The order came after Special Cell of Delhi Police informed the court that non-bailable warrants (NBWs) issued against these absconding accused, who were chargesheeted in the case, could not be executed as they no longer reside at their last known addresses in India.
Besides Dawood and Shakeel, the NBWs were issued against Pakistan-based Javed Chutani, Salman alias Master and Ehteysham, who all are considered to be Dawood's associates.
"As warrants issued against accused Dawood, Shakeel, Chutani, Salman and Ehteysham have returned unexecuted with a report that they no longer reside at last known address in India, a request has been made for ensuing of proceeding under sections 82 (proclamation for person absconding), 83(attachment of property of person absconding) of CrPC.
"In view of this, process under sections 82, 83 of CrPC be initiated against them," Additional Sessions Judge Bharat Parashar said.
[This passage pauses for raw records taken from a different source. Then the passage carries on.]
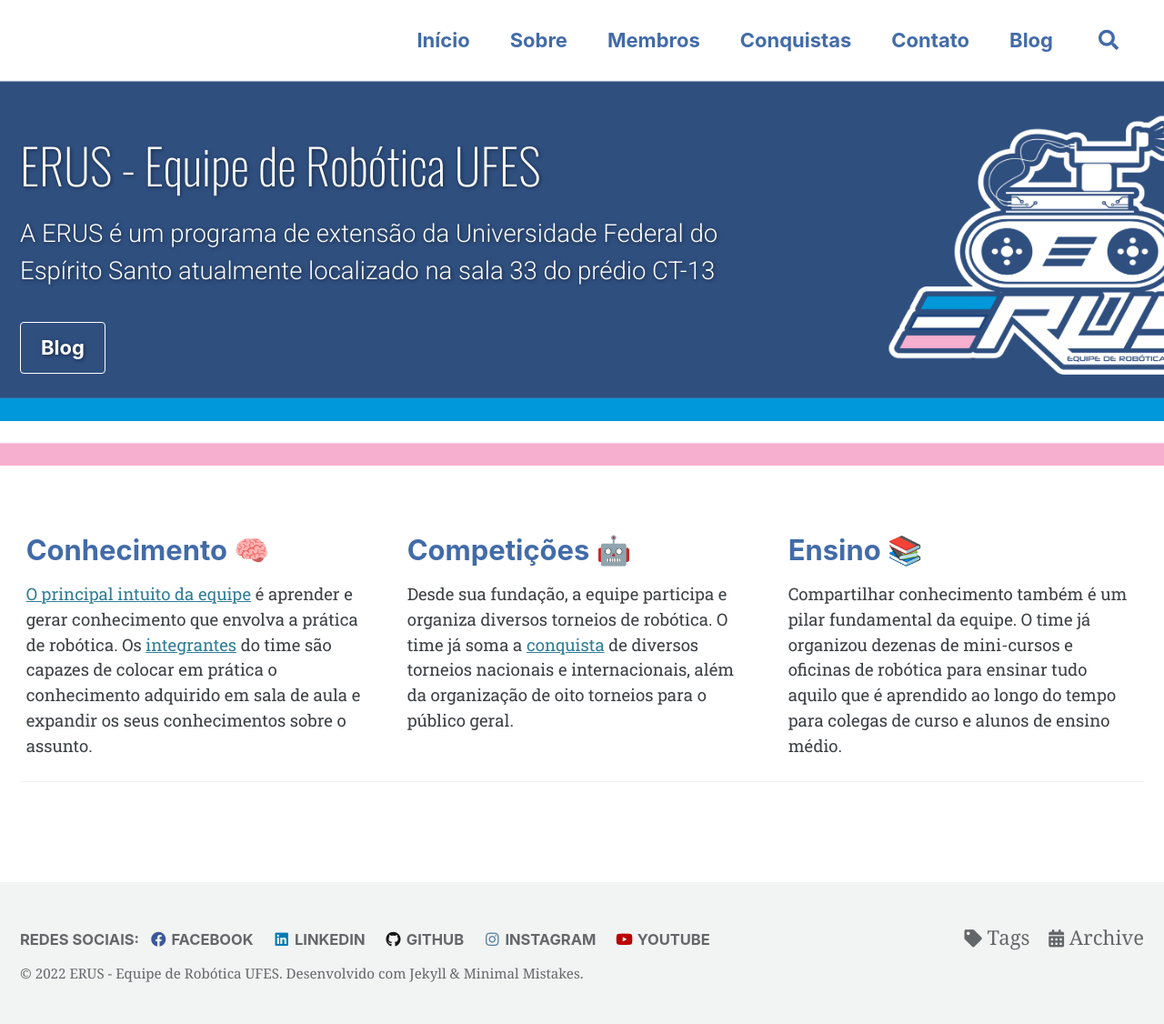
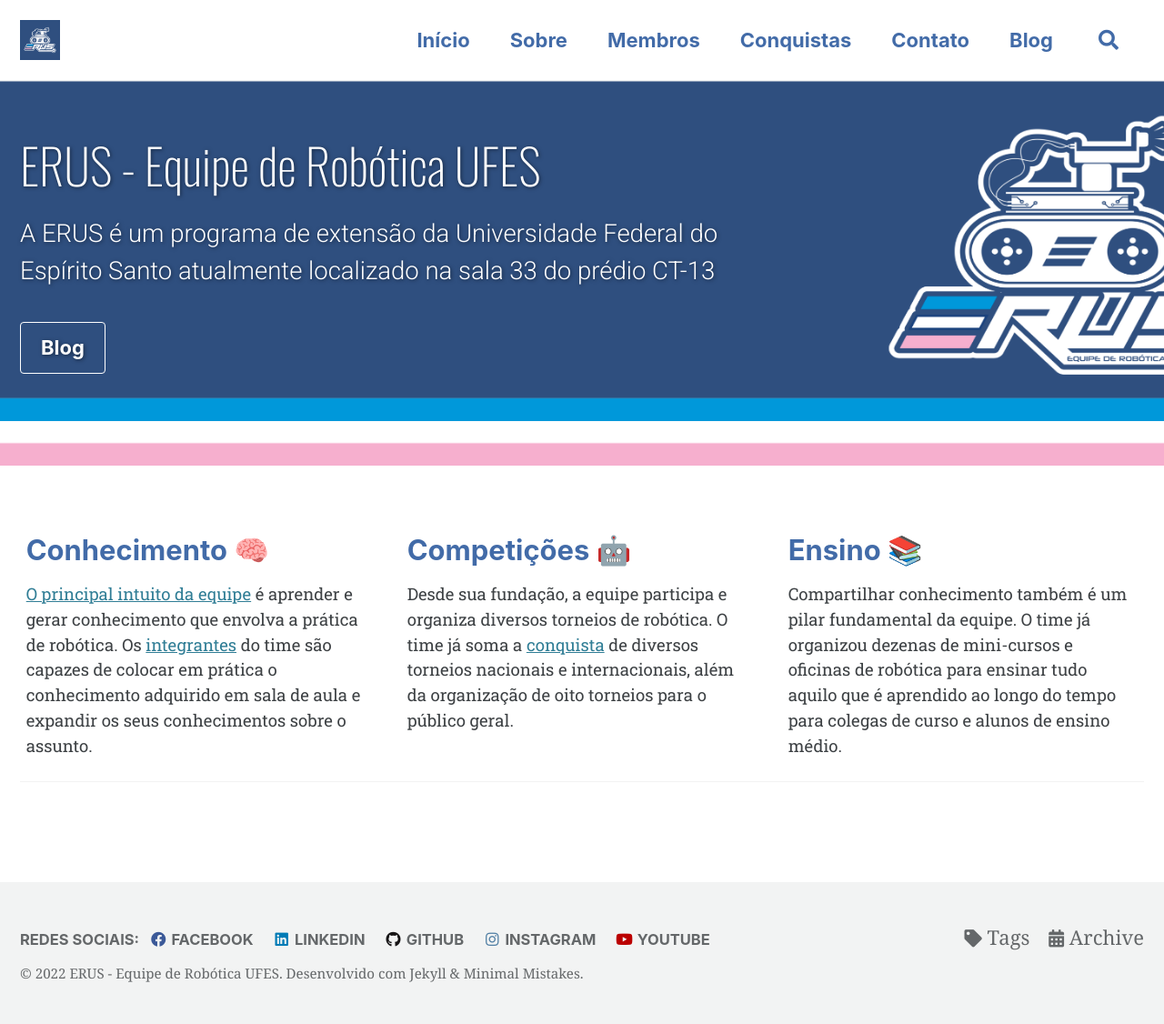
Before and after one commit to erufes/site, a Jekyll site: the page built from index.md, in a window 1280 px wide. Shown: the whole page at 91% size. Built offline with Jekyll 4.4.1, drawn with Linux system fonts in a browser that asks for light colours; cached includes are drawn as plain includes.

Commit message:
modified:   _config.yml

```diff
--- a/_config.yml
+++ b/_config.yml
@@ -25,7 +25,7 @@ url                      : # the base hostname & protocol for your site e.g. "ht
 baseurl                  : "/dev" # the subpath of your site, e.g. "/blog"
 repository               : # GitHub username/repo-name e.g. "mmistakes/minimal-mistakes"
 teaser                   : "assets/imgs/favicon.png"# path of fallback teaser image, e.g. "/assets/images/500x300.png"
-logo                     : # assets/imgs/favicon.png # path of logo image to display in the masthead, e.g. "/assets/images/88x88.png"
+logo                     : "assets/imgs/profile.png"
 masthead_title           : # overrides the website title displayed in the masthead, use " " for no title
 # breadcrumbs            : false # true, false (default)
 words_per_minute         : 200
```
The court asked the police to paste the notice regarding the warrants at the last known address of these accused and also directed it to get published the notice in newspapers having national circulation.
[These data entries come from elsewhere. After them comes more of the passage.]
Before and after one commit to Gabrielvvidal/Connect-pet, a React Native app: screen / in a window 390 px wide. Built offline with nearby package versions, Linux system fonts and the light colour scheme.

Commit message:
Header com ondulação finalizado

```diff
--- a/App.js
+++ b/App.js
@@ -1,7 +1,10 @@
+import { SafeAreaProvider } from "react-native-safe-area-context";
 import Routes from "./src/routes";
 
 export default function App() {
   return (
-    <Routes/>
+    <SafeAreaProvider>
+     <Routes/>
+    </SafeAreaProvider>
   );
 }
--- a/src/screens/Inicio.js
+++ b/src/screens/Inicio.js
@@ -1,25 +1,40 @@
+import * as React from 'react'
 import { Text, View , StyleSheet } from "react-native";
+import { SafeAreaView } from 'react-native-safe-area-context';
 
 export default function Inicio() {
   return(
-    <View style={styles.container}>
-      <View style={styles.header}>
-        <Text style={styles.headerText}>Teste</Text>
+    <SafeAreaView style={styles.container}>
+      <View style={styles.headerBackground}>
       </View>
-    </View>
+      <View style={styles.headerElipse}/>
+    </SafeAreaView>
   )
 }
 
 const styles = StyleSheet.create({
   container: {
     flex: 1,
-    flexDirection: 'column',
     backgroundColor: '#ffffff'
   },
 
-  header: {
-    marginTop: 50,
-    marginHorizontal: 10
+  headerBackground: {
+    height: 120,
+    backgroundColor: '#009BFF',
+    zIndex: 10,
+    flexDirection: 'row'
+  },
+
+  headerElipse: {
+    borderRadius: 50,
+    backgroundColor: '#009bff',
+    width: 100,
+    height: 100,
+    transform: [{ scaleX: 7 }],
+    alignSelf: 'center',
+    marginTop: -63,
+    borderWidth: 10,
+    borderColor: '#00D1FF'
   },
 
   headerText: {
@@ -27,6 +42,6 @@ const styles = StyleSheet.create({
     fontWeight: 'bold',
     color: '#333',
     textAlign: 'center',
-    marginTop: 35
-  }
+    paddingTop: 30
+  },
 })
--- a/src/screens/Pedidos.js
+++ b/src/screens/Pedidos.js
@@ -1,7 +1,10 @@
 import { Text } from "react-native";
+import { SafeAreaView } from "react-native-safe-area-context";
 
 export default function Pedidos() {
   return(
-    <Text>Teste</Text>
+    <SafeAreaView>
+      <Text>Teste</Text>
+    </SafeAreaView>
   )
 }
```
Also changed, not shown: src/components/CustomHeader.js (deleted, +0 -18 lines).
The court asked the police to furnish the report regarding this before it by August 16, the next date of hearing.
The court also said it would commence hearing arguments on framing of charges in the case from August 16.
Public Prosecutor Rajiv Mohan said that Delhi police will ascertain the properties owned by Dawood in the country and will submit a list on it before the court.
Earlier, the court had expressed concern over "repeated adjournments" in the case and had directed the police to supply the copies of charge sheet and other documents filed along with it to all accused, including suspended cricketers S Sreesanth, Ajit Chandila and Ankeet Chavan.
The Special Cell of Delhi Police had filed a 6,000-page charge sheet against the accused in the case.
The court had on June 10 last year granted bail to Sreesanth, Chavan and 19 others for lack of evidence against them under the provisions of stringent law Maharashtra Control of Organised Crime Act (MCOCA).
Various other accused, including Chandila, were also granted bail later on by the court.
The police, in its charge sheet, had claimed that Dawood and Shakeel, who have been "controlling the fixing and betting market" in cricket in India, were behind the IPL spot-fixing.